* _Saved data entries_

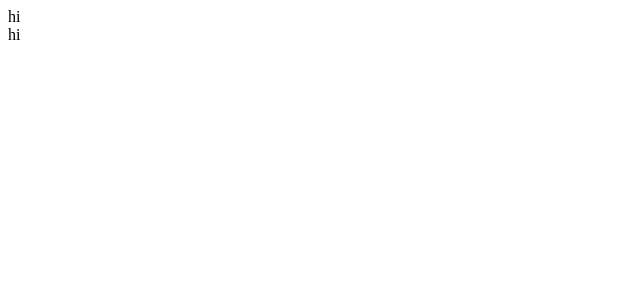
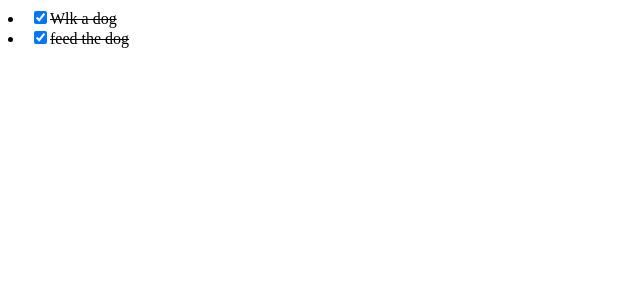
Before and after one commit to Anita-ihuman/To-do-typescript, a React (Create React App) app: page / in a window 1280 px wide. Shown: the top 300 px of the page, without its empty margins (0-640 px from the left). Built offline with nearby package versions, Linux system fonts and the light colour scheme.

Commit message:
Fixing list items

```diff
--- /dev/null
+++ b/src/TodoListItem.css
@@ -0,0 +1,3 @@
+.complete{
+    text-decoration: line-through;
+}
--- a/src/TodoListItem.tsx
+++ b/src/TodoListItem.tsx
@@ -1,13 +1,20 @@
 import React from 'react';
 import { Interface } from 'readline';
+import './TodoListItem.css';
 
 interface TodoListItemProps {
-    todo: {
-        text: string;
-        complete: boolean;
-    };
+    todo: Todo;
+    toggleTodos: ToggleTodo;
 }
 
-export const TodoListItem: React.FC<TodoListItemProps> = ({ todo }) => {
-    return <div>hi</div>;
+export const TodoListItem: React.FC<TodoListItemProps> = ({ todo, toggleTodos  }) => {
+    return <li>
+        <label  className={todo.complete ? 'complete' : undefined}>
+            <input
+                type='checkbox'
+                checked={todo.complete}
+                onChange={() => toggleTodos(todo)}/>
+            {todo.text}
+        </label>
+    </li>;
 };
```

* _Your objective_
Give back the records word for word, without their pictures.

* _Output for this task_
Before and after one commit to Anita-ihuman/To-do-typescript, a React (Create React App) app: page / in a window 1280 px wide. Shown: the top 300 px of the page, without its empty margins (0-640 px from the left). Built offline with nearby package versions, Linux system fonts and the light colour scheme.

Commit message:
Fixing list items

```diff
--- /dev/null
+++ b/src/TodoListItem.css
@@ -0,0 +1,3 @@
+.complete{
+    text-decoration: line-through;
+}
--- a/src/TodoListItem.tsx
+++ b/src/TodoListItem.tsx
@@ -1,13 +1,20 @@
 import React from 'react';
 import { Interface } from 'readline';
+import './TodoListItem.css';
 
 interface TodoListItemProps {
-    todo: {
-        text: string;
-        complete: boolean;
-    };
+    todo: Todo;
+    toggleTodos: ToggleTodo;
 }
 
-export const TodoListItem: React.FC<TodoListItemProps> = ({ todo }) => {
-    return <div>hi</div>;
+export const TodoListItem: React.FC<TodoListItemProps> = ({ todo, toggleTodos  }) => {
+    return <li>
+        <label  className={todo.complete ? 'complete' : undefined}>
+            <input
+                type='checkbox'
+                checked={todo.complete}
+                onChange={() => toggleTodos(todo)}/>
+            {todo.text}
+        </label>
+    </li>;
 };
```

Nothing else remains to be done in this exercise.